Identify inner conflict

Someone may want to change the overeating pattern of a lifetime but find that somehow the days are going by and they’re not taking any action. Another person may decisively plan to stop binge eating for ever and start an eating plan which they keep to carefully-- and then be surprised when they end up binge eating again. What do these two people have in common? They are both being affected by a part of themselves they aren’t aware of. Sometimes people know, deep down, that there is something painful they want to keep out of their awareness and so they never face it; this is a very natural impulse but doesn’t allow for informed choices. Other people are so determined to change they decide to ignore and override any dissenting voices in themselves; this seems like an effective approach at the time but later these people may find their plans unexpectedly sabotaged.

If you are find that your wishes to change your eating don’t translate into action, or your New Year’s resolutions don’t last, it’s possible that one of the factors perpetuating your unwanted eating relates to conflicting wishes around change. Sometimes it can help to think of these wishes are belonging to different parts of you, each with its own concerns and priorities. Although it may be tempting to ignore some of these parts, it is wise to take account of them in your decision-making. Your progress will be faster and surer if there is no chance of their agenda getting in the way later on. Taking account of them doesn’t have to mean giving up what you really want; it means listening to what they have to say and consciously choosing how to respond to this.

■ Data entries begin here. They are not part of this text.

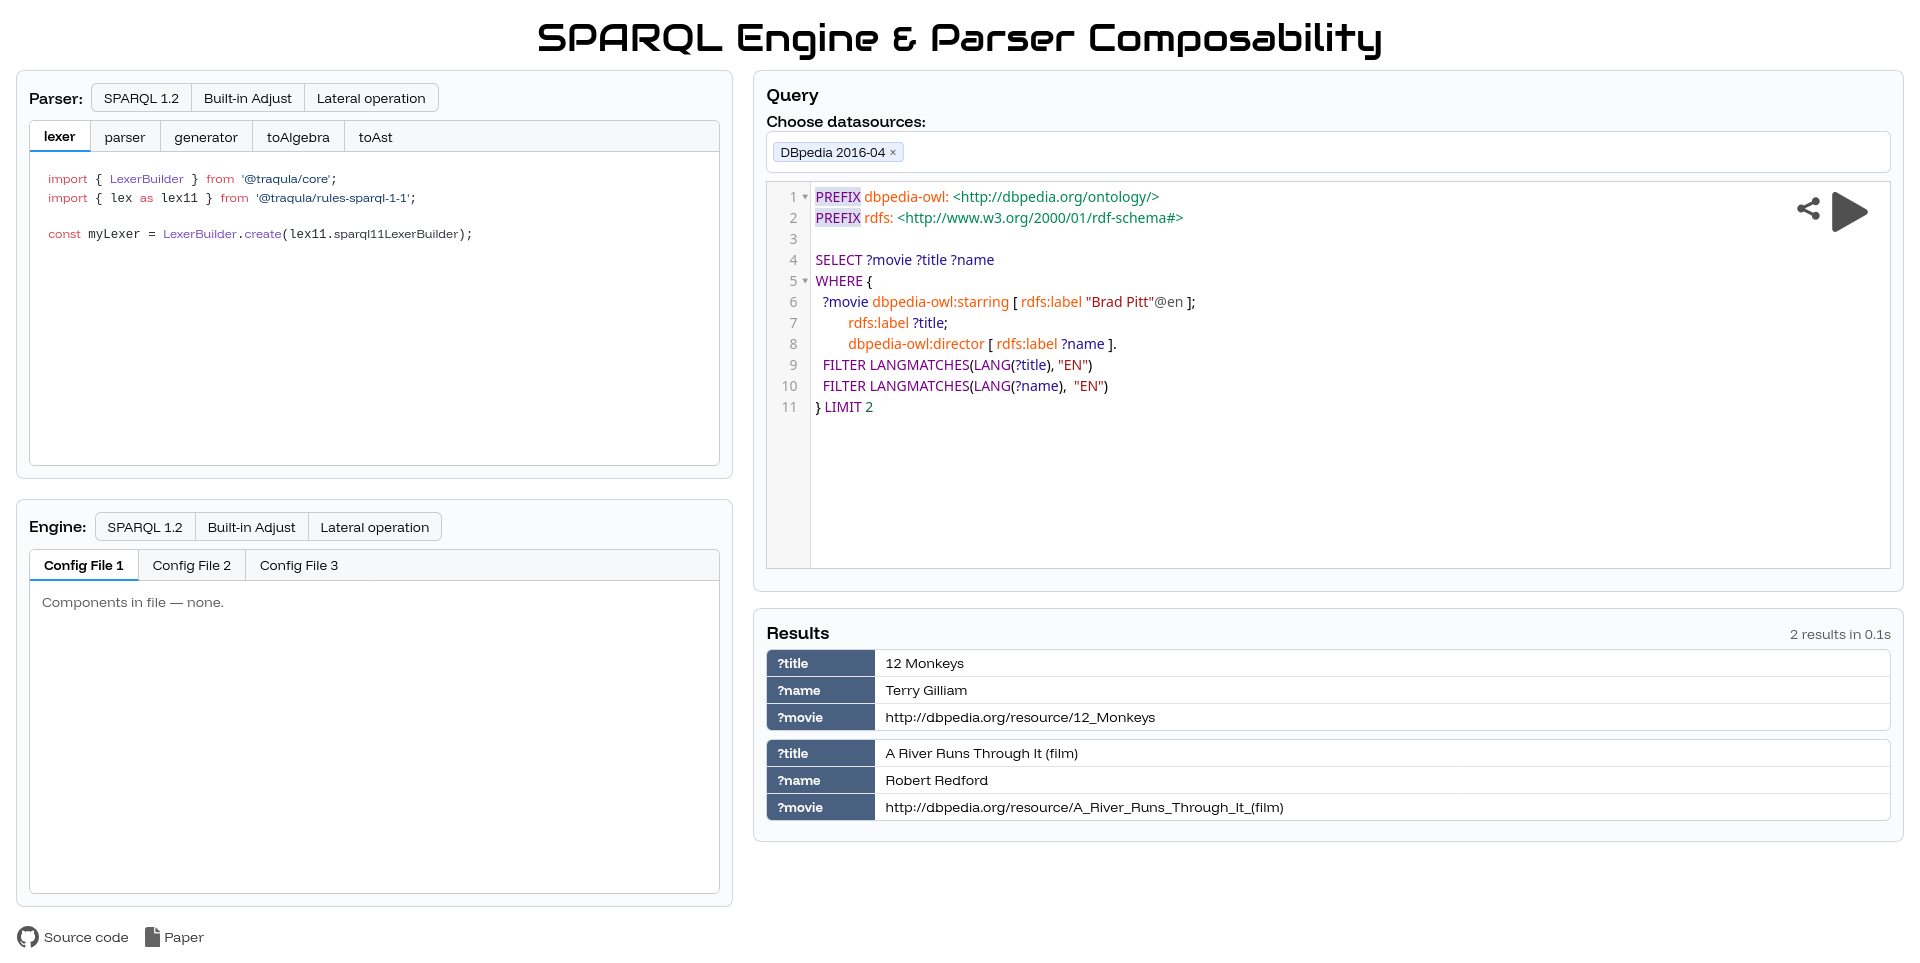
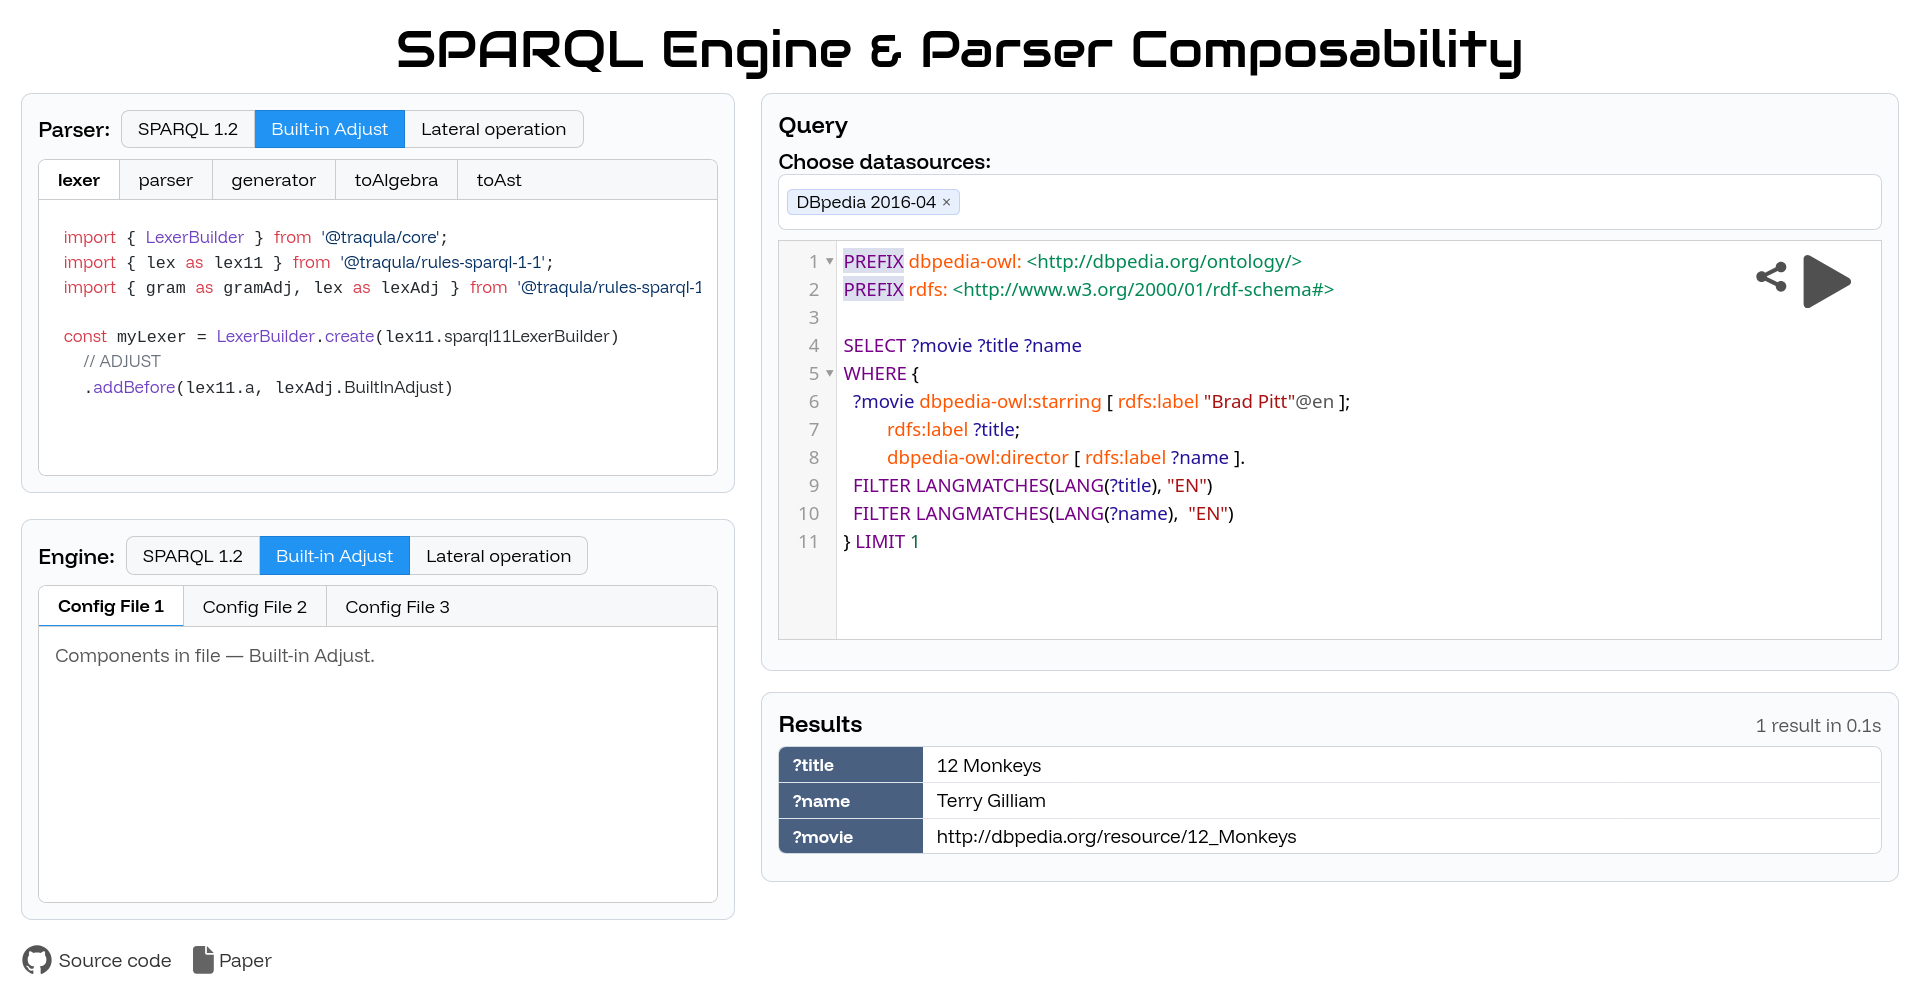
review RT1

diff --git a/content/1.introduction.md b/content/1.introduction.md
@@ -6,16 +6,16 @@ For many years now,
 This diversity allows the
 <!-- [RDF data model](cite:cites spec:rdf) --> RDF data model
 underpinning the Semantic Web to be deployed across a wide range of environments and use cases.
-Besides heterogeneity in data publication, the Linked Data ecosystem also contains many different processors that query data from one or multiple sources.<span class="comment" data-author="RT">Are you referring to federation engines? If so, there aren't that many of them.</span>
+Besides heterogeneity in data publication,
+the Linked Data ecosystem also knows many different algorithms supporting data querying from one or multiple sources.
 
-The modular query engine [Comunica](cite:cites comunica) was introduced to unify querying over these different RDF interfaces while supporting multiple data access and processing techniques .
+The modular query engine [Comunica](cite:cites comunica) was introduced to unify querying over these different RDF interfaces while supporting multiple data access and processing algorithms.
 It's modular architecture has proven effective,
 enabling _sustainable_ maintenance of a [SPARQL 1.1](cite:cites spec:sparqllang) query engine that supports many dataset types and execution strategies.
 However, Comunica has so far been limited to processing basic SPARQL 1.1 queries and –through conversion step– a [subset of GraphQL](cite:cites graphql-ld).
 
 This limitation was not arbitrary, but technical.
-<span class="grammar" data-author="RT">The software used to parse and generate SPARQL queries, responsible for transforming query strings to and from SPARQL algebra,</span>
-was implemented as a large monolithic component.
+The software responsible for parsing and generating SPARQL queries—transforming query strings to and from SPARQL algebra—was implemented as a large monolithic component.
 Extending this component would require either:
 <!-- -->
 1. maintaining a long-term fork
@@ -33,7 +33,7 @@ its planned [maintenance mode](https://github.com/w3c/sparql-dev/issues/32#issue
 
 
 To address these challenges, we developed [Traqula](cite:cites traqula), a toolkit for parsing, generating, and transforming query languages.
-As described in our ESWC 2026 paper<span class="comment" data-author="RT">You can already cite it, with the note "Accepted for publication".</span>, Traqula enables incremental modification of existing SPARQL 1.1 and SPARQL 1.2 parsing setups while remaining generic enough to support future query languages such as [GQL](cite:cites iso-gql), [SHACL compact](cite:cites shacl-compact), or [SHACL rules](cite:cites shacl-rules).
+As described in our [ESWC 2026 paper](cite:cites traqula), Traqula enables incremental modification of existing SPARQL 1.1 and SPARQL 1.2 parsing setups while remaining generic enough to support future query languages such as [GQL](cite:cites iso-gql), [SHACL compact](cite:cites shacl-compact), or [SHACL rules](cite:cites shacl-rules).
 
 In this demo paper, we present an interactive showcase of the Traqula framework and its benefits.
 We developed a web client that dynamically constructs parsers, generators, and transformers using Traqula,
@@ -41,4 +41,4 @@ and dynamically constructs a Comunica query engine also based on the user's choi
 Starting from a SPARQL 1.1 baseline, users can enable or disable language features,
 after which the system adapts both the parsing configuration and query engine accordingly.
 The configured setup can then be used to query remote data sources through an integrated query interface.
-<span class="comment" data-author="RT">Either mention here or later that this demo only is meant to demonstrate the functionalities, but is not meant to be how people actually use Traqula. Instead, refer to the docs.</span>
+While this demonstration highlights a single use case in which Traqula excels, interested readers are encouraged to consult our [Traqula paper](cite:cites traqula) and explore the framework’s documentation: [https://github.com/comunica/traqula#documentation](https://github.com/comunica/traqula#documentation)

diff --git a/content/3.demo.md b/content/3.demo.md
@@ -15,16 +15,16 @@ For the query engine, we expose the relevant configuration files used by Comunic
 
 After configuring both Traqula and Comunica,
 users can execute federated queries through an integrated web interface using the selected setup.
-During query execution, mismatches between enabled parsing features and engine capabilities become visible in practice,<span class="comment" data-author="RT">I would rephrase this slightly, to make it positive instead of negative. Instead of talking about mismatches and failures, I'd mention new functionalities that become possible when doing the right configuration.</span>
-as either the parser or the engine may fail when unsupported features are used.
-This behavior highlights the importance of composability of both engine and parsing software since both parsing software and engine need to be aligned.
+During query execution, new functionalities emerge as users experiment with different parser and engine configurations,
+showcasing capabilities that are enabled when the components are properly aligned.
+This behavior highlights the benefits of composability,
+as both the parsing software and the engine work together seamlessly when their configurations match.
 
 
 <figure id="screenshot" style="display: flex; flex-direction: column">
-<img src="screenshot.png" alt="A screenshot of the demonstration webUI" style="width: 70%; margin: 0 auto;">
+<img src="screenshot.png" alt="A screenshot of the demonstration webUI" style="width: 60%; margin: 0 auto;">
 <figcaption markdown="block">
 Screenshot of the web interface demonstrating Traqula and it's integration in Comunica.
-<span class="comment" data-author="RT">There's a lot of whitespace in the screenshot. It might be possible to zoom in a bit in your browser (ctrl +), and take a screenshot then.</span>
 </figcaption>
 </figure>
 

diff --git a/content/0.abstract.md b/content/0.abstract.md
@@ -16,10 +16,9 @@ With SPARQL 1.2 nearing completion and its planned maintenance mode, this divers
 There is a growing need for language tools that can handle multiple versions and dialects in a unified way.
 In response, we introduced Traqula, a modular framework for parsing, generating, and transforming queries,
 allowing components to be created and adapted incrementally.
-<span class="comment" data-author="RT">I suggest rephrasing the following a little bit to put more emphasis on that participants can play around with different queries using different variants ofg the parser/engine.</span>
-This paper showcases a web client that uses Traqula together with the modular Comunica query engine,
-demonstrating the composability of both, and visualizing their configuration interactively,
-highlighting the benefits of modularity for language tools and query engines alike.
+This paper showcases a web client that brings together Traqula and the modular Comunica query engine,
+enabling users to experiment with queries across multiple parser and engine variants while interactively visualizing their configuration,
+illustrating the power of modularity for both language tools and query engines.
 
 <!--
 <br>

The next activity is designed to help you uncover any conflicting wishes about changing your eating patterns. See if you can allow any answers you weren’t previously aware of to come to the surface of your mind without censoring them. Screen Shot 2016-04-28 at 8.14.32 PM

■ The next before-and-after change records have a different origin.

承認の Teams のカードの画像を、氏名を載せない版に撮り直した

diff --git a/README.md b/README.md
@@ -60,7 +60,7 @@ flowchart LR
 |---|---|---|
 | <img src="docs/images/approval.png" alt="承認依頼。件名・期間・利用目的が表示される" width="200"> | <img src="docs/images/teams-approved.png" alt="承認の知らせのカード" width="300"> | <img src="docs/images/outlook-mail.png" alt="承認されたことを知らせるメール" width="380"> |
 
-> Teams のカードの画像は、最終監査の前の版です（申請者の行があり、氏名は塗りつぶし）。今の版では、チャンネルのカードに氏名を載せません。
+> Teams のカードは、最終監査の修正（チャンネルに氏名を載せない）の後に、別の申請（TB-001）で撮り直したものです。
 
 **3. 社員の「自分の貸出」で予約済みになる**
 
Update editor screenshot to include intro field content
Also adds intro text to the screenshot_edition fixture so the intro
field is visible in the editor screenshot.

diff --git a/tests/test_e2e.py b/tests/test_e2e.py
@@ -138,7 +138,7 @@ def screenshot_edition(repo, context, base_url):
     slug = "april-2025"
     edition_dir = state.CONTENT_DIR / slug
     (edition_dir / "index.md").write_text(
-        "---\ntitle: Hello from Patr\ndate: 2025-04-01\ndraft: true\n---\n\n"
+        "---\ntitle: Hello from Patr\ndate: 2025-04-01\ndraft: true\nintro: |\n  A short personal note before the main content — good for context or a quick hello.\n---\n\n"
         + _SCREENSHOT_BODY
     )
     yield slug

Once you have written down all the information you can access, you can read it through to get an overview.

Take action
Where did this activity leave you? If you have become aware of an inner conflict, congratulations. You may feel more stuck than before, but the increase in awareness is in fact a big step forward. The next task is to keep bringing this inner conflict back into awareness and noticing how it affects what you do.

Alternatively, you may now feel ready to make an informed, wholehearted decision to change. If so, your task is to find the right words to set a formal intention, write it down, and then read it out aloud as a declaration. You could use the following format: From now on I (name), will start creating a new habit of...

This intention setting is enough for now: whatever old habits may persist for a while, you have created a new blueprint in your mind as a foundation for the future.